According to an op-ed published in the Tennessean from new Director of Schools Dr. Shawn Joseph, “Of the two schools Rocketship currently operates, only one has state achievement data, and the results from that school place it in the bottom 3 percent of all public schools statewide. For perspective, it ranks below many of our district’s priority schools in reading and math, and it is by far the worst performing charter school in our system. This is not a school that deserves to be replicated. Our board believed that when it voted 8-1 to deny the school’s application. In fact, the one vote in favor of that application has since reconsidered and would not do it again if asked.” http://www.tennessean.com/story/opinion/contributors/2016/09/15/uphold-denial-rocketship-charter-school-application/90365722/

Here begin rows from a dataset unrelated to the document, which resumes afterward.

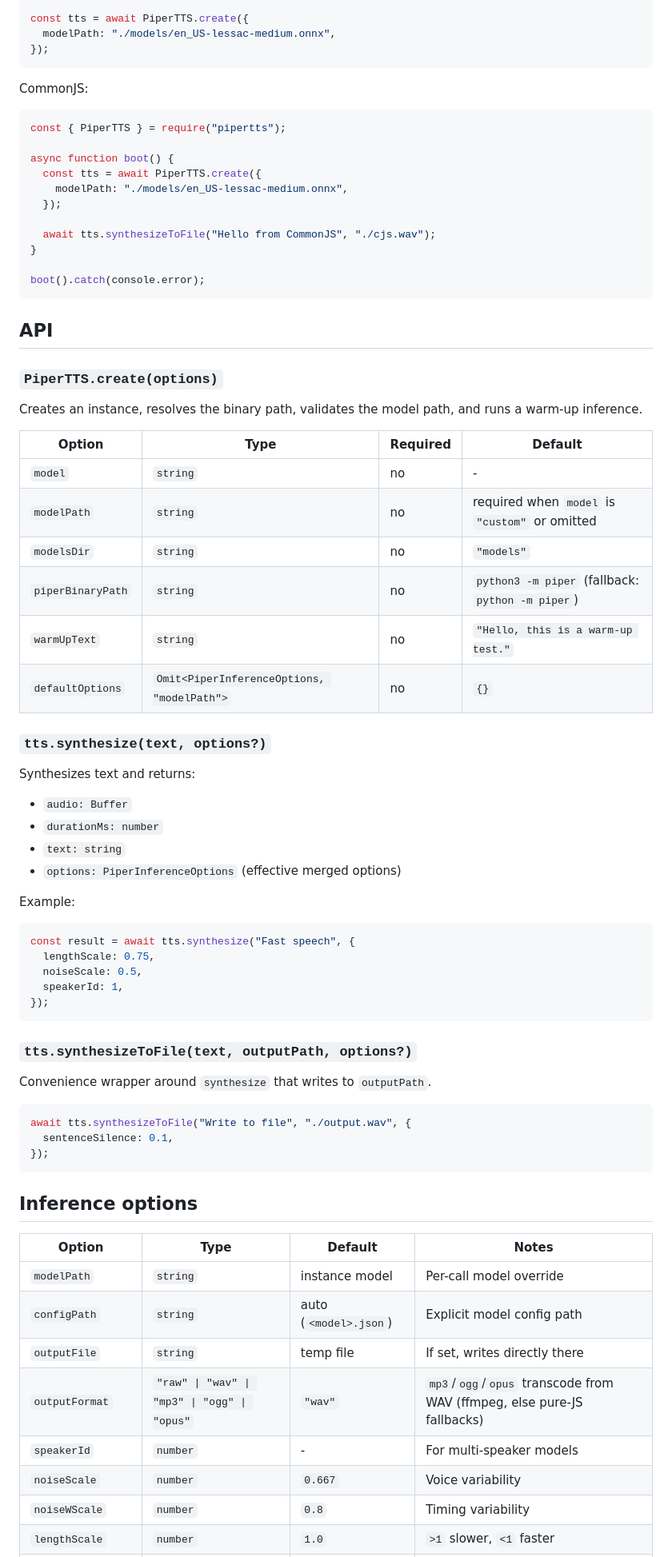
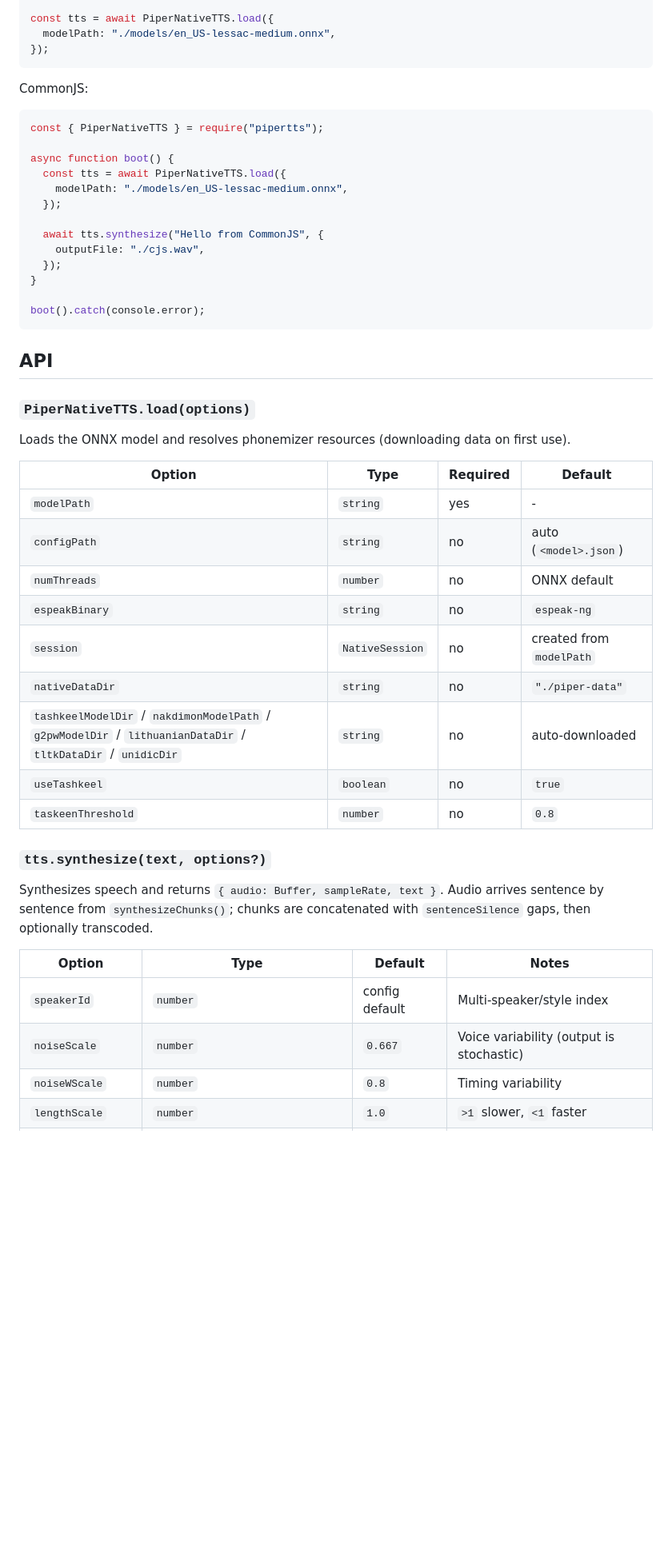
Before and after one commit to itsrealfortune/pipertts, a Markdown page: README.md, the part around one of its changes. Shown at 80% size. Rendered like a GitHub page; blank space fills up the shorter version.

````diff
--- a/README.md
+++ b/README.md
@@ -168,5 +164,5 @@ import { PiperTTS } from "pipertts";
 
-const tts = await PiperTTS.create({
+const tts = await PiperNativeTTS.load({
   modelPath: "./models/en_US-lessac-medium.onnx",
 });
 ```
@@ -174,14 +170,16 @@ const tts = await PiperTTS.create({
 CommonJS:
 
 ```js
-const { PiperTTS } = require("pipertts");
+const { PiperNativeTTS } = require("pipertts");
 
 async function boot() {
-  const tts = await PiperTTS.create({
+  const tts = await PiperNativeTTS.load({
     modelPath: "./models/en_US-lessac-medium.onnx",
   });
 
-  await tts.synthesizeToFile("Hello from CommonJS", "./cjs.wav");
+  await tts.synthesize("Hello from CommonJS", {
+    outputFile: "./cjs.wav",
+  });
 }
 
 boot().catch(console.error);
@@ -189,57 +187,31 @@ boot().catch(console.error);
 
 ## API
 
-### `PiperTTS.create(options)`
+### `PiperNativeTTS.load(options)`
 
-Creates an instance, resolves the binary path, validates the model path, and runs a warm-up inference.
+Loads the ONNX model and resolves phonemizer resources (downloading data on first use).
 
 | Option | Type | Required | Default |
 |---|---|---|---|
-| `model` | `string` | no | - |
-| `modelPath` | `string` | no | required when `model` is `"custom"` or omitted |
-| `modelsDir` | `string` | no | `"models"` |
-| `piperBinaryPath` | `string` | no | `python3 -m piper` (fallback: `python -m piper`) |
-| `warmUpText` | `string` | no | `"Hello, this is a warm-up test."` |
-| `defaultOptions` | `Omit<PiperInferenceOptions, "modelPath">` | no | `{}` |
+| `modelPath` | `string` | yes | - |
+| `configPath` | `string` | no | auto (`<model>.json`) |
+| `numThreads` | `number` | no | ONNX default |
+| `espeakBinary` | `string` | no | `espeak-ng` |
+| `session` | `NativeSession` | no | created from `modelPath` |
+| `nativeDataDir` | `string` | no | `"./piper-data"` |
+| `tashkeelModelDir` / `nakdimonModelPath` / `g2pwModelDir` / `lithuanianDataDir` / `tltkDataDir` / `unidicDir` | `string` | no | auto-downloaded |
+| `useTashkeel` | `boolean` | no | `true` |
+| `taskeenThreshold` | `number` | no | `0.8` |
 
 ### `tts.synthesize(text, options?)`
 
-Synthesizes text and returns:
-
-- `audio: Buffer`
-- `durationMs: number`
-- `text: string`
-- `options: PiperInferenceOptions` (effective merged options)
-
-Example:
-
-```ts
-const result = await tts.synthesize("Fast speech", {
-  lengthScale: 0.75,
-  noiseScale: 0.5,
-  speakerId: 1,
-});
-```
-
-### `tts.synthesizeToFile(text, outputPath, options?)`
-
-Convenience wrapper around `synthesize` that writes to `outputPath`.
-
-```ts
-await tts.synthesizeToFile("Write to file", "./output.wav", {
-  sentenceSilence: 0.1,
-});
-```
-
-## Inference options
+Synthesizes speech and returns `{ audio: Buffer, sampleRate, text }`.
+Audio arrives sentence by sentence from `synthesizeChunks()`; chunks are
+concatenated with `sentenceSilence` gaps, then optionally transcoded.
 
 | Option | Type | Default | Notes |
 |---|---|---|---|
-| `modelPath` | `string` | instance model | Per-call model override |
-| `configPath` | `string` | auto (`<model>.json`) | Explicit model config path |
-| `outputFile` | `string` | temp file | If set, writes directly there |
-| `outputFormat` | `"raw" \| "wav" \| "mp3" \| "ogg" \| "opus"` | `"wav"` | `mp3`/`ogg`/`opus` transcode from WAV (ffmpeg, else pure-JS fallbacks) |
-| `speakerId` | `number` | - | For multi-speaker models |
-| `noiseScale` | `number` | `0.667` | Voice variability |
+| `speakerId` | `number` | config default | Multi-speaker/style index |
+| `noiseScale` | `number` | `0.667` | Voice variability (output is stochastic) |
 | `noiseWScale` | `number` | `0.8` | Timing variability |
 | `lengthScale` | `number` | `1.0` | `>1` slower, `<1` faster |
````
Also changed, not shown: other parts of README.md (+131 -100 lines).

Rocketship has asked that, rather than being evaluated on the state assessments, the SBOE consider its own, internally given assessments, which present its performance in a more favorable light. Metro Schools refused to consider the data chosen by Rocketship, because the selected assessment are not given across all schools in Tennessee or even Nashville, and it is impossible to compare its performance on those assessments to other schools. Further, there was no external monitoring of the conditions under which Rocketship’s preferred assessments were given. It will be interesting to see whether the SBOE will allow this individual school to be evaluated and considered based on scores from its own selected tests, rather than the state assessments under which all other schools are reviewed.
The hearing before the SBOE is set for September 15, 2016, and a decision should be rendered at the board’s October meeting. Whether or not the SBOE decides to force the opening of this additional Rocketship school, its expansion in Nashville will remain in the spotlight, as the Tennessee Achievement School District (a separate body from the SBOE) has already stated that it plans to authorize several more new Rocketship schools in Nashville. Given Rocketship’s lack of any history of student achievement, those school openings, and the local dollars that will pay for them, will certainly be a subject of controversy. If you would like to express your opinion to the SBOE regarding the Rocketship appeal, you can submit your comments to the SBOE at firstname.lastname@example.org and to Governor Haslam at Bill.email@example.com.